TULSA, Okla. - Officials at the Tulsa County District Attorney’s Office said that kids who make threats against schools are in real trouble.
They said they want this to count as fair warning: Times have changed and nobody will escape prosecution for any reason.
Wednesday, the district attorney's office filed charges against three juveniles in three different incidents. All three individuals are being charged under the juvenile delinquent charge statute, which means their cases through the juvenile court system. Their records will be sealed to the public.
Two teens are facing charges for planning a threatening act at Owasso, Liberty High School, and another student is charged with just threatening an act at Rogers and Webster schools.

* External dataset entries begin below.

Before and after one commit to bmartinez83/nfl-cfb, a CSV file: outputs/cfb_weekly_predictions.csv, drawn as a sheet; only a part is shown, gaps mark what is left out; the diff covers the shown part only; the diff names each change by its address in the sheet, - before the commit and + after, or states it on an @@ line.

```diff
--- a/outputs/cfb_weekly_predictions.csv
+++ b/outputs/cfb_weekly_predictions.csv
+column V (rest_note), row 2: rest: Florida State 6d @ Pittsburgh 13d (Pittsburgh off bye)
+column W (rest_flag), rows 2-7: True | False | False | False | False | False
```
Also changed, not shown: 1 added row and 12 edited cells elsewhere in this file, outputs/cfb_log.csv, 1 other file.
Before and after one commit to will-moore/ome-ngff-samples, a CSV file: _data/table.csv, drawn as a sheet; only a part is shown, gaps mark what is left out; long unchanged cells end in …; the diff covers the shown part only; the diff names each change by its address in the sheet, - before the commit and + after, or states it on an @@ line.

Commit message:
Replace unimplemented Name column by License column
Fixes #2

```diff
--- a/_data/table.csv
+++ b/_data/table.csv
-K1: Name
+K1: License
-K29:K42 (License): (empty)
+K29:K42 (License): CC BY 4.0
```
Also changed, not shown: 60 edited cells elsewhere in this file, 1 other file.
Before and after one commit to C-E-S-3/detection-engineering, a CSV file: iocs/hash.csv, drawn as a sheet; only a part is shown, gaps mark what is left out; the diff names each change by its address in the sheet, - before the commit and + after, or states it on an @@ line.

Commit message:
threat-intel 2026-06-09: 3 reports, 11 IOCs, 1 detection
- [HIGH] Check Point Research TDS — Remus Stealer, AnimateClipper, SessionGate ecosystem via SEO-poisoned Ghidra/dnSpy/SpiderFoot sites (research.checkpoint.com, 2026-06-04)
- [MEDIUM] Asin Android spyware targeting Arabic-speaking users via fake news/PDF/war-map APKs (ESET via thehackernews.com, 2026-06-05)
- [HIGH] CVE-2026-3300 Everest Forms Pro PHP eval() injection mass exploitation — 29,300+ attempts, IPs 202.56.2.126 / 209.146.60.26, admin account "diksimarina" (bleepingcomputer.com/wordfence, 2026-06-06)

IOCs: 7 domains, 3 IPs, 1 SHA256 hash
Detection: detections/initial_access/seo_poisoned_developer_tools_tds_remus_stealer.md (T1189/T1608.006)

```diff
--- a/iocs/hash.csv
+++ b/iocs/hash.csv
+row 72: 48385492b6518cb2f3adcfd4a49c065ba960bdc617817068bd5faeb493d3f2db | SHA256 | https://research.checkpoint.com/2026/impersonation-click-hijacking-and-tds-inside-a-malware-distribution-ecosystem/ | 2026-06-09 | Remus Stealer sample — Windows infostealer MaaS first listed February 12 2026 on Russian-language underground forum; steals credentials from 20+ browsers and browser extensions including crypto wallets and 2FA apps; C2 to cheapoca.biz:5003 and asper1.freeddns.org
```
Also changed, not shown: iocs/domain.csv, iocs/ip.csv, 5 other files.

The Tulsa Public Schools district released a statement in connection to the recent threats:
Students who make threats to schools on social media are subject to incredibly serious and potentially life-altering consequences. We take these kinds of incidents seriously and respond urgently and thoroughly with the support and resources of local and state law enforcement agencies. Regardless of the original intention of a social media post - whether it was a joke or an expression of frustration – students can face long term suspension, arrest, and criminal charges.
We urge parents and families to talk with their children about the importance of good digital citizenship and the severity of the potential consequences for bad decisions made online.
At least seven Green Country districts have been put on lockdown and at least four local children were arrested.
“We’re trying to get a handle on all the school threats that are coming in,” said assistant district attorney Erik Grayless.
WATCH: FOX23 talked to officials from the district attorney's office
The D.A.’s Office said that at one time, they may have considered extenuating circumstance, but times have changed so much that they are never going back.
“We’re here to issue a stern threat back to them,” Grayless said. “If you threaten a school, we will prosecute you.”
Grayless said he wanted to make it even more clear.
“You cannot post pictures of a firearm on Instagram and reference your school. That’s a threat. The threat itself, regardless of your intention, is a crime,” he said.
That alone could lead someone to a misdemeanor charge and six months of jail time.
“And if, God forbid, you take it a step further and you make some overt act, like a plan or a scheme or a program, the punishment for that is up to 10 years in prison.”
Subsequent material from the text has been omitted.